Items listed in a dataset:
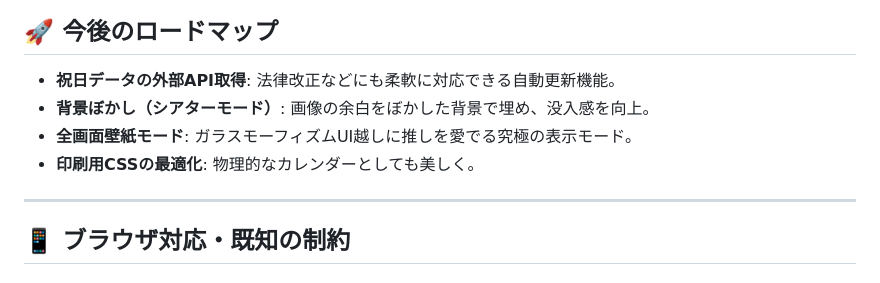
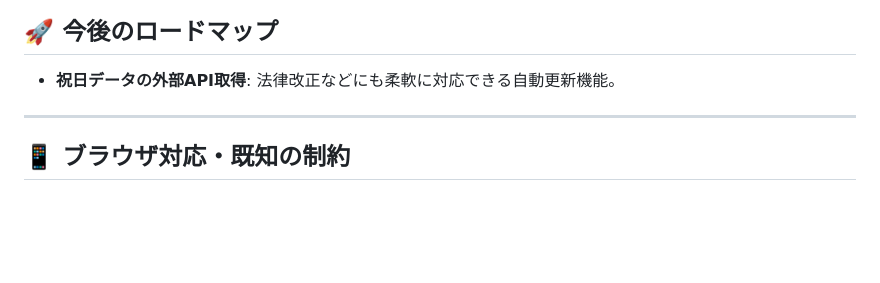
Before and after one commit to daraddara/oshikoyo, a Markdown page: README.md, the part around the change. Drawn GitHub-style; blank space fills up the shorter version.

Commit message:
docs: ロードマップから不要・類似実装済み項目を削除
背景ぼかし（シアターモード）・全画面壁紙モード・印刷用CSS最適化の
3項目を README.md および docs/ISSUES.md から削除。

Co-Authored-By: Claude Sonnet 4.6 <noreply@anthropic.com>

```diff
--- a/README.md
+++ b/README.md
@@ -60,9 +60,6 @@
 
 ## 🚀 今後のロードマップ
 - **祝日データの外部API取得**: 法律改正などにも柔軟に対応できる自動更新機能。
-- **背景ぼかし（シアターモード）**: 画像の余白をぼかした背景で埋め、没入感を向上。
-- **全画面壁紙モード**: ガラスモーフィズムUI越しに推しを愛でる究極の表示モード。
-- **印刷用CSSの最適化**: 物理的なカレンダーとしても美しく。
 
 ---
 
```
Also changed, not shown: docs/ISSUES.md (+0 -6 lines).
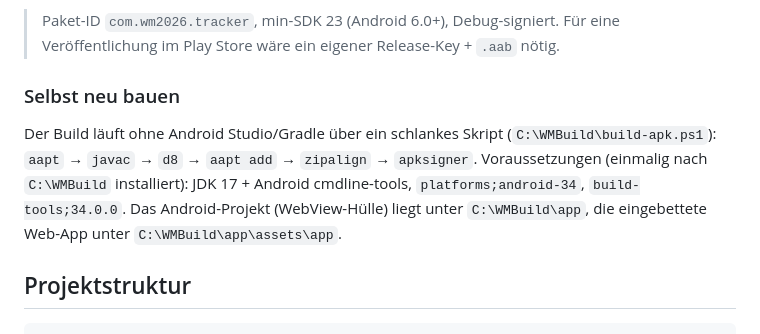
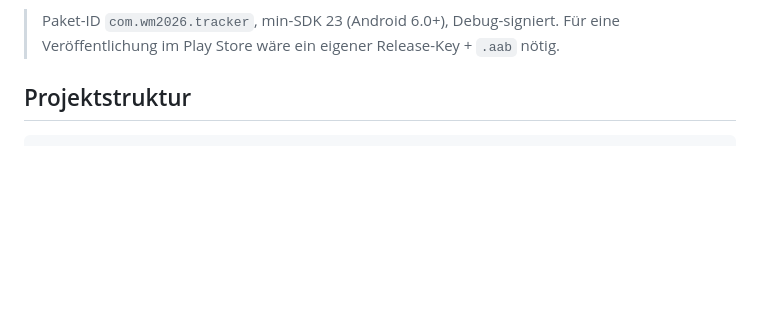
Before and after one commit to artwokey/wm2026-app, a Markdown page: README.md, the part around the change. GitHub-like rendering; blank space fills up the shorter version.

Commit message:
Remove self-build instructions from README
Removed instructions for building the project without Android Studio.

```diff
--- a/README.md
+++ b/README.md
@@ -82,13 +82,6 @@ holt sie bei Internet von football-data.org.
 > Paket-ID `com.wm2026.tracker`, min-SDK 23 (Android 6.0+), Debug-signiert. Für eine Veröffentlichung
 > im Play Store wäre ein eigener Release-Key + `.aab` nötig.
 
-### Selbst neu bauen
-
-Der Build läuft ohne Android Studio/Gradle über ein schlankes Skript
-(`C:\WMBuild\build-apk.ps1`): `aapt` → `javac` → `d8` → `aapt add` → `zipalign` → `apksigner`.
-Voraussetzungen (einmalig nach `C:\WMBuild` installiert): JDK 17 + Android cmdline-tools,
-`platforms;android-34`, `build-tools;34.0.0`. Das Android-Projekt (WebView-Hülle) liegt unter
-`C:\WMBuild\app`, die eingebettete Web-App unter `C:\WMBuild\app\assets\app`.
 
 ## Projektstruktur
 
```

REQUIREMENT:
Faithful copy, images left out: write out every line of data.

ANSWER TO THE PROBLEM:
Before and after one commit to daraddara/oshikoyo, a Markdown page: README.md, the part around the change. Drawn GitHub-style; blank space fills up the shorter version.

Commit message:
docs: ロードマップから不要・類似実装済み項目を削除
背景ぼかし（シアターモード）・全画面壁紙モード・印刷用CSS最適化の
3項目を README.md および docs/ISSUES.md から削除。

Co-Authored-By: Claude Sonnet 4.6 <noreply@anthropic.com>

```diff
--- a/README.md
+++ b/README.md
@@ -60,9 +60,6 @@
 
 ## 🚀 今後のロードマップ
 - **祝日データの外部API取得**: 法律改正などにも柔軟に対応できる自動更新機能。
-- **背景ぼかし（シアターモード）**: 画像の余白をぼかした背景で埋め、没入感を向上。
-- **全画面壁紙モード**: ガラスモーフィズムUI越しに推しを愛でる究極の表示モード。
-- **印刷用CSSの最適化**: 物理的なカレンダーとしても美しく。
 
 ---
 
```
Also changed, not shown: docs/ISSUES.md (+0 -6 lines).
Before and after one commit to artwokey/wm2026-app, a Markdown page: README.md, the part around the change. GitHub-like rendering; blank space fills up the shorter version.

Commit message:
Remove self-build instructions from README
Removed instructions for building the project without Android Studio.

```diff
--- a/README.md
+++ b/README.md
@@ -82,13 +82,6 @@ holt sie bei Internet von football-data.org.
 > Paket-ID `com.wm2026.tracker`, min-SDK 23 (Android 6.0+), Debug-signiert. Für eine Veröffentlichung
 > im Play Store wäre ein eigener Release-Key + `.aab` nötig.
 
-### Selbst neu bauen
-
-Der Build läuft ohne Android Studio/Gradle über ein schlankes Skript
-(`C:\WMBuild\build-apk.ps1`): `aapt` → `javac` → `d8` → `aapt add` → `zipalign` → `apksigner`.
-Voraussetzungen (einmalig nach `C:\WMBuild` installiert): JDK 17 + Android cmdline-tools,
-`platforms;android-34`, `build-tools;34.0.0`. Das Android-Projekt (WebView-Hülle) liegt unter
-`C:\WMBuild\app`, die eingebettete Web-App unter `C:\WMBuild\app\assets\app`.
 
 ## Projektstruktur
 
```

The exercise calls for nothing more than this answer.